“If our intelligence picture is degraded significantly by a drawdown in presence, we run the risk of failing to collect that critical bit of intelligence that might give us insight on the capability part of the equation,” Mr. Rasmussen said.
The shift, military and intelligence officials said, is also part of an effort to move resources toward countering the rise of China and to more adroitly compete with Beijing.
But some American officials believe that cutting back the intelligence and military presence will reduce the United States’ clout in Africa at the very time it is becoming a front line in the influence battle with Russia and China.
The three nations are jostling for prominence in sub-Saharan Africa. Russia’s mercenary force, the Wagner Group, has had a presence in the Central African Republic and other countries, said Sean McFate, a professor at the National Defense University and the author of “The New Rules of War.” China has a military support base in Djibouti and is using its Belt and Road Initiative to expand its connections throughout the continent.

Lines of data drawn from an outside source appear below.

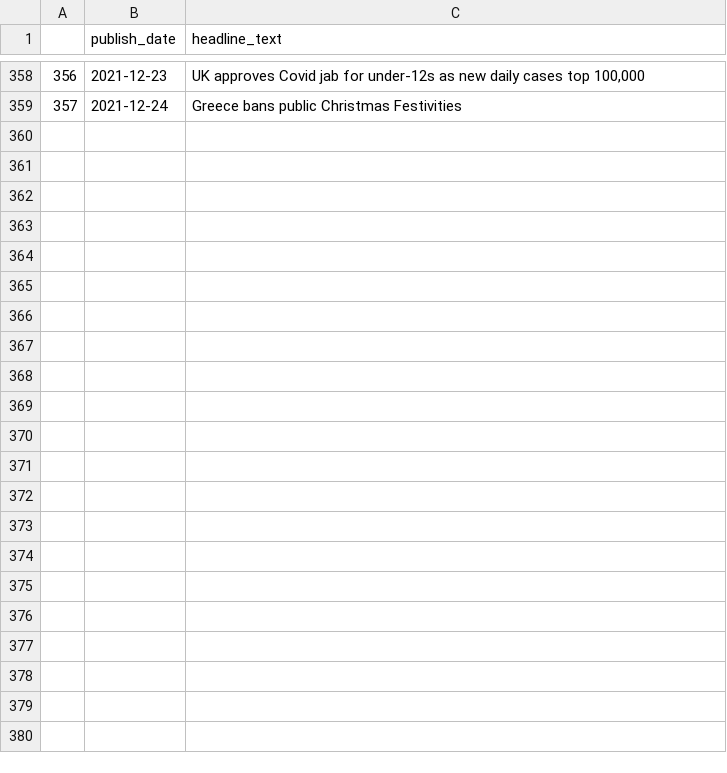
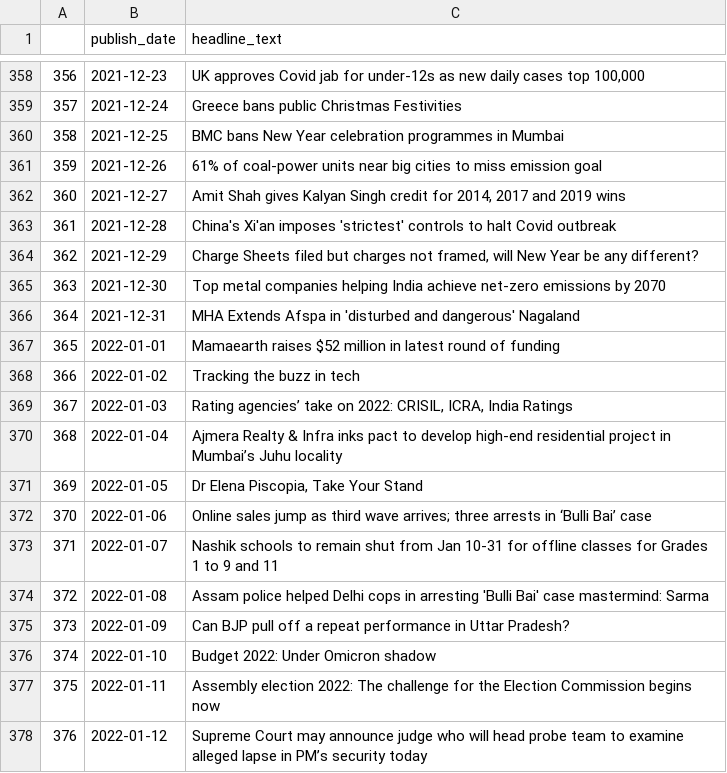
Before and after one commit to shashank524/Consultex, a CSV file: new_headlines.csv, drawn as a sheet; only a part is shown, gaps mark what is left out; the diff covers the shown part only.

```diff
--- a/new_headlines.csv
+++ b/new_headlines.csv
@@ -359 +359,20 @@
 357,2021-12-24,Greece bans public Christmas Festivities
+358,2021-12-25,BMC bans New Year celebration programmes in Mumbai
+359,2021-12-26,61% of coal-power units near big cities to miss emission goal
+360,2021-12-27,"Amit Shah gives Kalyan Singh credit for 2014, 2017 and 2019 wins"
+361,2021-12-28,China's Xi'an imposes 'strictest' controls to halt Covid outbreak
+362,2021-12-29,"Charge Sheets filed but charges not framed, will New Year be any different?"
+363,2021-12-30,Top metal companies helping India achieve net-zero emissions by 2070
+364,2021-12-31,MHA Extends Afspa in 'disturbed and dangerous' Nagaland
+365,2022-01-01,Mamaearth raises $52 million in latest round of funding
+366,2022-01-02,Tracking the buzz in tech
+367,2022-01-03,"Rating agencies’ take on 2022: CRISIL, ICRA, India Ratings"
+368,2022-01-04,Ajmera Realty & Infra inks pact to develop high-end residential project in Mumbai’s Juhu locality
+369,2022-01-05,"Dr Elena Piscopia, Take Your Stand"
+370,2022-01-06,Online sales jump as third wave arrives; three arrests in ‘Bulli Bai’ case
+371,2022-01-07,Nashik schools to remain shut from Jan 10-31 for offline classes for Grades 1 to 9 and 11
+372,2022-01-08,Assam police helped Delhi cops in arresting 'Bulli Bai' case mastermind: Sarma
+373,2022-01-09,Can BJP pull off a repeat performance in Uttar Pradesh?
+374,2022-01-10,Budget 2022: Under Omicron shadow
+375,2022-01-11,Assembly election 2022: The challenge for the Election Commission begins now
+376,2022-01-12,Supreme Court may announce judge who will head probe team to examine alleged lapse in PM’s security today
```
Also changed, not shown: 27 added rows elsewhere in this file, BSE.csv, NSE.csv, 3 other files.
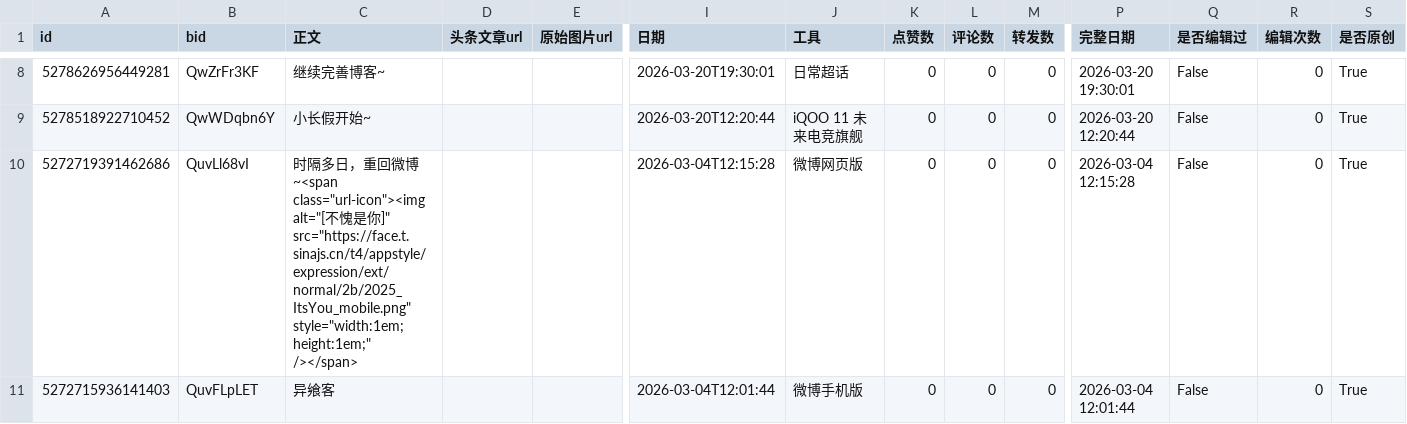
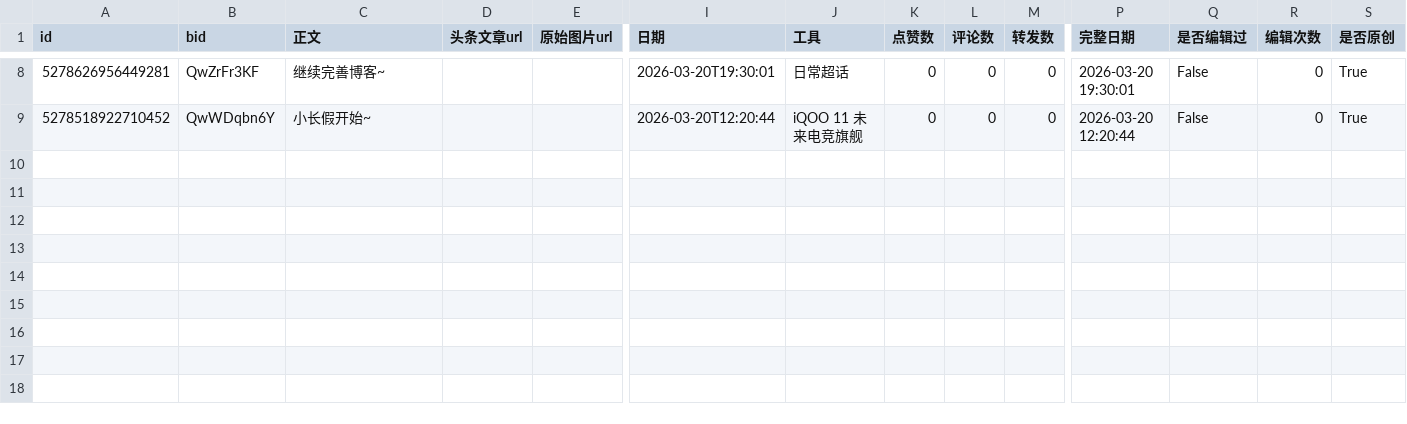
Before and after one commit to yxksw/weibo-crawler, a CSV file: 异飨客/6602486386.csv, drawn as a sheet; only a part is shown, gaps mark what is left out; rows hold the shown columns only; the diff names each change by its address in the sheet, - before the commit and + after, or states it on an @@ line.

Commit message:
Update weibo data: 23410506600 89b63d7968bd7843f895c4008fd7e54f9293f368

```diff
--- a/异飨客/6602486386.csv
+++ b/异飨客/6602486386.csv
-row 10: 5272719391462686 | QuvLl68vI | 时隔多日，重回微博~<span class="url-icon"><img alt="[不愧是你]" src="https://face.t.sinajs.cn/t4/appstyle/expression/ext/normal/2b/2025_ItsYou_mobile.png" style="width:1em; height:1em;" /></span> |  |  | 2026-03-04T12:15:28 | 微博网页版 | 0 | 0 | 0 | 2026-03-04 12:15:28 | False | 0 | True
-row 11: 5272715936141403 | QuvFLpLET | 异飨客 |  |  | 2026-03-04T12:01:44 | 微博手机版 | 0 | 0 | 0 | 2026-03-04 12:01:44 | False | 0 | True
```
Also changed, not shown: 1 other file.
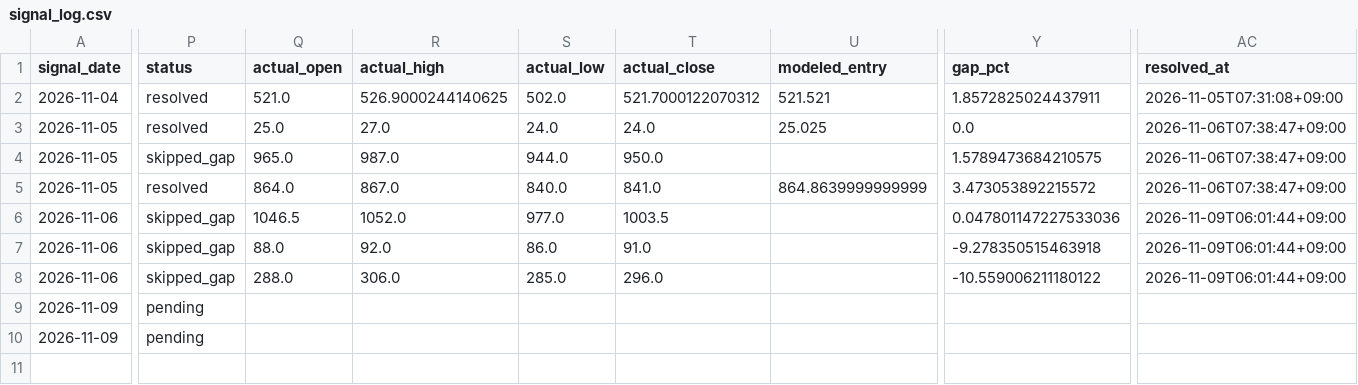
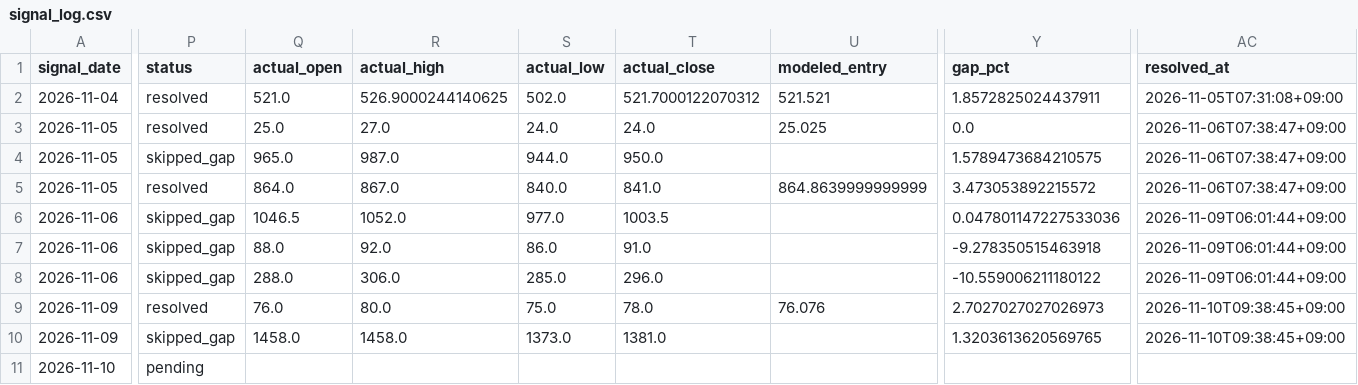
Before and after one commit to cafemarlsurf727-cell/daytrade-screener, a CSV file: logs/signal_log.csv, drawn as a sheet; only a part is shown, gaps mark what is left out; rows hold the shown columns only; the diff covers the shown part only; the diff names each change by its address in the sheet, - before the commit and + after, or states it on an @@ line.

```diff
--- a/logs/signal_log.csv
+++ b/logs/signal_log.csv
-P9 (status): pending
+P9 (status): resolved
-Q9 (actual_open): (empty)
+Q9 (actual_open): 76.0
-R9 (actual_high): (empty)
+R9 (actual_high): 80.0
-S9 (actual_low): (empty)
+S9 (actual_low): 75.0
-T9 (actual_close): (empty)
+T9 (actual_close): 78.0
-U9 (modeled_entry): (empty)
+U9 (modeled_entry): 76.076
-Y9 (gap_pct): (empty)
+Y9 (gap_pct): 2.7027027027026973
-AC9:AC10 (resolved_at): (empty)
+AC9:AC10 (resolved_at): 2026-11-10T09:38:45+09:00
-P10 (status): pending
+P10 (status): skipped_gap
-Q10 (actual_open): (empty)
+Q10 (actual_open): 1458.0
-R10 (actual_high): (empty)
+R10 (actual_high): 1458.0
-S10 (actual_low): (empty)
+S10 (actual_low): 1373.0
-T10 (actual_close): (empty)
+T10 (actual_close): 1381.0
-Y10 (gap_pct): (empty)
+Y10 (gap_pct): 1.3203613620569765
+row 11: 2026-11-10 | pending
```
Also changed, not shown: 7 edited cells elsewhere in this file, logs/research_signal_log.csv, 2 other files.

“Where we are competing with China is in Africa,” Mr. McFate said. “It seems shortsighted to cede the field. It is strategically myopic to move intelligence — which is the only way we are going to find out on the ground in these places — out of the region.”
Some intelligence officials insist that even if American military forces or C.I.A. officers are collecting less front-line intelligence, analysts in Washington can still draw valuable insights and warnings on terrorist threats.
But Mr. McFate said gathering knowledge about Africa was not like Eastern Europe during the years when American intelligence focused on the communist threat. A diplomat sitting in the capital simply cannot assess the strength of a terrorist group operating in a distant province, or the influence of Russian or Chinese mercenary companies.
The C.I.A. does not take policy positions in interagency discussions, and only points out the implications of different approaches. Nevertheless, inside the C.I.A. and other intelligence agencies, many experts on Africa and counterterrorism are worried that the troop pullback will have a deep impact on collection efforts, according to intelligence officials.
Even so, some officials have played down the planned pullback of troops and intelligence personnel. Without the troop presence, American officials said, they would need to switch how they collect information — relying less on officers in the field and more on intercepted communications, satellite imagery and other technical means.
But outside experts have questioned how much technical collection can compensate for a reduction in intelligence officers working in trouble spots in Africa, learning who is responsible for regional instability and what the aims of various groups are.
Mr. McFate said that as the wars in Afghanistan and Iraq wind down, there is a weariness with counterinsurgency operations, akin to the end of the Vietnam War. But pulling troops and intelligence officers out of Africa as a reaction to the exhaustion with “forever wars” is a strategic error, he said.
“America has lost an appetite for counterinsurgency; they just think of this as a never-ending war,” he said. “It is a reaction to that, but it is a strategic misstep.”